Task to complete:
Wherever the string "VARCHAR" appears in the listing, copy that line.

Data shown:
= = = = =
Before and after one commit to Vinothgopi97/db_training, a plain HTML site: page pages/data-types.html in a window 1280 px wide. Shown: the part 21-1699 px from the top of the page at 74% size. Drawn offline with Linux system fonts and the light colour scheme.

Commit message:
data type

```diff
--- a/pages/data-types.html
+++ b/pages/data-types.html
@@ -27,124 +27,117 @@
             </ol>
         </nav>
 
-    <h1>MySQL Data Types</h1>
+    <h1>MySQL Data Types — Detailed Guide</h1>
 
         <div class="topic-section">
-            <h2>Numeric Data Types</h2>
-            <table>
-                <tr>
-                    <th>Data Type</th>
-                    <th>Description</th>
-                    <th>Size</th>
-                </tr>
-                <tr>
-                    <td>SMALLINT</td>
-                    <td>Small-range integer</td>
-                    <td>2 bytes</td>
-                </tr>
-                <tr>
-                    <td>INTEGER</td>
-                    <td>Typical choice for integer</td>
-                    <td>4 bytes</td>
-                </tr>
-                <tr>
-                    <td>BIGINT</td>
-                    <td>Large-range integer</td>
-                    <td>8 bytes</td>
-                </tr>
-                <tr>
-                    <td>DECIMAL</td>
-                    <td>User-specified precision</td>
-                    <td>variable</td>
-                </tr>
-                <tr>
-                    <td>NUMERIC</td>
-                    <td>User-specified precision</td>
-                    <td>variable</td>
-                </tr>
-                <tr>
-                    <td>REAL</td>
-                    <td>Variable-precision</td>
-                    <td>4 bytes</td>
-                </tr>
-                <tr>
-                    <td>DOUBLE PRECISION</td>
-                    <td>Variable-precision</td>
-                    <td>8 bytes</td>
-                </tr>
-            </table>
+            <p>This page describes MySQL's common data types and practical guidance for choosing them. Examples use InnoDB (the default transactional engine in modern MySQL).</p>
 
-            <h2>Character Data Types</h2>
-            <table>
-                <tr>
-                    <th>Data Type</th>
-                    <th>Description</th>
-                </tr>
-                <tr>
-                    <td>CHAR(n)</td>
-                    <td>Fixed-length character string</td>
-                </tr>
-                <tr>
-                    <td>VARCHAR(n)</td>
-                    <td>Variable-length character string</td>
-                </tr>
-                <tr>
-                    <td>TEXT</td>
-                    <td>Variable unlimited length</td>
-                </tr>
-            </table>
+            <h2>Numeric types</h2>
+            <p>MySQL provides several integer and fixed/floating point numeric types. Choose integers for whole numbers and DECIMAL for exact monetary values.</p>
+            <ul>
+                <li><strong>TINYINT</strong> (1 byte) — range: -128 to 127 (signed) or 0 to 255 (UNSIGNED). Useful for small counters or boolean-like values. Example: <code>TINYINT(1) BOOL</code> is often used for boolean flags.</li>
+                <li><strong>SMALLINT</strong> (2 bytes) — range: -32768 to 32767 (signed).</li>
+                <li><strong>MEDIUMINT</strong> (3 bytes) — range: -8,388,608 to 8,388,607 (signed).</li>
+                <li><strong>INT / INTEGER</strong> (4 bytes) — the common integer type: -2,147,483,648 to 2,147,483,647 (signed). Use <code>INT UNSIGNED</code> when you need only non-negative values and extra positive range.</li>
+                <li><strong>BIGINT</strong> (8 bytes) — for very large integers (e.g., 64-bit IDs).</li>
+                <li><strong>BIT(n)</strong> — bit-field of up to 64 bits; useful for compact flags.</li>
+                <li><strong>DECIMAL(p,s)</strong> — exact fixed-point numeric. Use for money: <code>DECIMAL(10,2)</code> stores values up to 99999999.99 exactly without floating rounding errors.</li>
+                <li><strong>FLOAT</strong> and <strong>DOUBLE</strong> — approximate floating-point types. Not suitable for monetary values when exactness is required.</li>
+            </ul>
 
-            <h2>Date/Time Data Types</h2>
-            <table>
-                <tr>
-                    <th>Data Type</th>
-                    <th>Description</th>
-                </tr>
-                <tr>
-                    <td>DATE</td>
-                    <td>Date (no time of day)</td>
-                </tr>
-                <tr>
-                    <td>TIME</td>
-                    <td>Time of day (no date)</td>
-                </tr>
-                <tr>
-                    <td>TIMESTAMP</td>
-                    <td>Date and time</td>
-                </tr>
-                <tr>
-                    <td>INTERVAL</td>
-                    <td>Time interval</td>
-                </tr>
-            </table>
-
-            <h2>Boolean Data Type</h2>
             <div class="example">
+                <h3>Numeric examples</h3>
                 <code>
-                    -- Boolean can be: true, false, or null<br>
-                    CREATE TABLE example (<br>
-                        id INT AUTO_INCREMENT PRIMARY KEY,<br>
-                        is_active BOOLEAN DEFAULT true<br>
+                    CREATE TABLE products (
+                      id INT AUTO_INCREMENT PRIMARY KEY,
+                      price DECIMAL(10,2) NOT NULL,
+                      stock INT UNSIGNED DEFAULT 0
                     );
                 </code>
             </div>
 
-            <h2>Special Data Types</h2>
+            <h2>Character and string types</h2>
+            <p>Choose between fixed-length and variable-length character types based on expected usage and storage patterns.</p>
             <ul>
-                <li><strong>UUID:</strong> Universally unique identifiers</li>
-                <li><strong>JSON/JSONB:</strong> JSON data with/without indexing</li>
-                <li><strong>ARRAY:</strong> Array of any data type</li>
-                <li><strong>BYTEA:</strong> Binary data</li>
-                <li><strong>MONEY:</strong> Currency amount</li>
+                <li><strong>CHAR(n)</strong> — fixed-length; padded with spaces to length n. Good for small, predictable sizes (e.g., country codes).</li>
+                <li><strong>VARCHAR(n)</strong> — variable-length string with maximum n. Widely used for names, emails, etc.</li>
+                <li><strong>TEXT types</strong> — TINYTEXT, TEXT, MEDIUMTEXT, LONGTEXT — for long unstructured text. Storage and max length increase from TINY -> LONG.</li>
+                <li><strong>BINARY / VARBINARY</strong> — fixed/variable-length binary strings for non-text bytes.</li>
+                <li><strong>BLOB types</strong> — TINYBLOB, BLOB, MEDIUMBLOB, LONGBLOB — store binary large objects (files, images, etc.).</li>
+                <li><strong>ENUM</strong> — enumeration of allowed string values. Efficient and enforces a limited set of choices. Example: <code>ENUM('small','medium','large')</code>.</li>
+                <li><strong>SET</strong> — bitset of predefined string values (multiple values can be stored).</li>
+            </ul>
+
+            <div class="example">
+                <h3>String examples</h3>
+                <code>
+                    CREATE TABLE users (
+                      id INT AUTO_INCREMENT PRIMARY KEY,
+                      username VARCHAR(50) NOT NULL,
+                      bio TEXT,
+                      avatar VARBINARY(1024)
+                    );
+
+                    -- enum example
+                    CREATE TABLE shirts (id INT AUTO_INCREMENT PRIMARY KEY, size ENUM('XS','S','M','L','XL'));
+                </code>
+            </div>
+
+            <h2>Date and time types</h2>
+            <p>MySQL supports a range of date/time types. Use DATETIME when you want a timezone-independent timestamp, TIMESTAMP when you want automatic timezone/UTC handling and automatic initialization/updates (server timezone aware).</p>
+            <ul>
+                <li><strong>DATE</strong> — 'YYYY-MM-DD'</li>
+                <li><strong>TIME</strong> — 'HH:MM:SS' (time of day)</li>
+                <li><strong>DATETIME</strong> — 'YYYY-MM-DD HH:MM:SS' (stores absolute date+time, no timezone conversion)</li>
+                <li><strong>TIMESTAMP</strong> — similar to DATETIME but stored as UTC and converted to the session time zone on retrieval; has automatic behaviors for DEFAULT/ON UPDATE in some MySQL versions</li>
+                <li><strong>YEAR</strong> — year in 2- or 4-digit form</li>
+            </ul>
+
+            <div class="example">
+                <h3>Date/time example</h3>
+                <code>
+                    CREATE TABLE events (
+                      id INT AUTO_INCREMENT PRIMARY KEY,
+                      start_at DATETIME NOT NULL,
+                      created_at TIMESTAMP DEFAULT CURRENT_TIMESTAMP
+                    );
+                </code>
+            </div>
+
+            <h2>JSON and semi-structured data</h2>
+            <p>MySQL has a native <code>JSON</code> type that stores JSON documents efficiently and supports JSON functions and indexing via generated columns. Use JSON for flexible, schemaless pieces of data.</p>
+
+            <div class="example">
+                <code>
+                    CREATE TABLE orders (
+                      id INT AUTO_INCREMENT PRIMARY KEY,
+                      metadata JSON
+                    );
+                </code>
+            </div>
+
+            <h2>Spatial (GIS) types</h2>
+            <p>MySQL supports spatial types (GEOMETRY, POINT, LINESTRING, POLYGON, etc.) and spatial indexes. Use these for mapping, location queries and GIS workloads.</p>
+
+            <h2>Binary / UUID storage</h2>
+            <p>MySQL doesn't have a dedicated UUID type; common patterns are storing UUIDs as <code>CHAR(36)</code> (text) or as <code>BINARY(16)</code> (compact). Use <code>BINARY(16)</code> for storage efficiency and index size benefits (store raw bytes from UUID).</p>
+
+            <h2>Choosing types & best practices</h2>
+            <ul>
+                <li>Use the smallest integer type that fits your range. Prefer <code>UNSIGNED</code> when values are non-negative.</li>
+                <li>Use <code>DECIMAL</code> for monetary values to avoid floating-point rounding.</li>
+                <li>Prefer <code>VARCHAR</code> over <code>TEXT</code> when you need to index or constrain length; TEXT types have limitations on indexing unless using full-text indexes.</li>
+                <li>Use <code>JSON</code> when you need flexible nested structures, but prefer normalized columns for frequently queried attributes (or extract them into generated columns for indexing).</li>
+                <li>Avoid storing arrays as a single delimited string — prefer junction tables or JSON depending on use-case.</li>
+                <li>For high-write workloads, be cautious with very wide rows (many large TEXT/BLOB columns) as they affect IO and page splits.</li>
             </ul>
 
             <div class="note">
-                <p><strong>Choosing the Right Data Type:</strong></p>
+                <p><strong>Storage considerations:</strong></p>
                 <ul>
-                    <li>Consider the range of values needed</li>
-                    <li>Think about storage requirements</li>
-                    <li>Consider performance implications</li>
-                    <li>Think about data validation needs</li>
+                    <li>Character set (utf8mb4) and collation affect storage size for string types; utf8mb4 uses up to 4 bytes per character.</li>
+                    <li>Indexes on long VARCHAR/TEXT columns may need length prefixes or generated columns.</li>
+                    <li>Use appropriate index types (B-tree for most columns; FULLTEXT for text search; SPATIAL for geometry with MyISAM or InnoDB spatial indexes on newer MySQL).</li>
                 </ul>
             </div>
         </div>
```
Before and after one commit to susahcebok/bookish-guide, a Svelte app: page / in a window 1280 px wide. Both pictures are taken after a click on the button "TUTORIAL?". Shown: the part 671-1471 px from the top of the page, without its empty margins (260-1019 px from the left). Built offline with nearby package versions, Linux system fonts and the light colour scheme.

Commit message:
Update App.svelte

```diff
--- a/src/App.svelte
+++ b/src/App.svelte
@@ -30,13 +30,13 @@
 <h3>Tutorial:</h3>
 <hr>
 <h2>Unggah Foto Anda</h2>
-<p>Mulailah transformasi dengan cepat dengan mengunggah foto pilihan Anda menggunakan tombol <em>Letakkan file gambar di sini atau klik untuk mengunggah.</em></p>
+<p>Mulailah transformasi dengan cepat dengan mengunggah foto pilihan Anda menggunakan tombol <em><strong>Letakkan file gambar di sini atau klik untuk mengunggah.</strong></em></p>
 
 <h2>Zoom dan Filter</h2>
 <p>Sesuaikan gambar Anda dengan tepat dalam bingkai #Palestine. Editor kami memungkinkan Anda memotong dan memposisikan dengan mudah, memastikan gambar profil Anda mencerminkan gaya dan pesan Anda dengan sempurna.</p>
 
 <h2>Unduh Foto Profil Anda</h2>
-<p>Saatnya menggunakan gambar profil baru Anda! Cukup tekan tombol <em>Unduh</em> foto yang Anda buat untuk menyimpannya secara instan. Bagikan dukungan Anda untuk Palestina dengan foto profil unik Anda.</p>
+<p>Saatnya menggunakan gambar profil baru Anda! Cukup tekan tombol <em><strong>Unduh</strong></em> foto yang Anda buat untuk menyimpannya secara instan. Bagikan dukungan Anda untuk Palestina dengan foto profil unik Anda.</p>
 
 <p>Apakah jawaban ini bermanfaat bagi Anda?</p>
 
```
= = = = =
Answer space:
-                    <td>VARCHAR(n)</td>
+                <li><strong>VARCHAR(n)</strong> — variable-length string with maximum n. Widely used for names, emails, etc.</li>
+                      username VARCHAR(50) NOT NULL,
+                <li>Prefer <code>VARCHAR</code> over <code>TEXT</code> when you need to index or constrain length; TEXT types have limitations on indexing unless using full-text indexes.</li>
+                    <li>Indexes on long VARCHAR/TEXT columns may need length prefixes or generated columns.</li>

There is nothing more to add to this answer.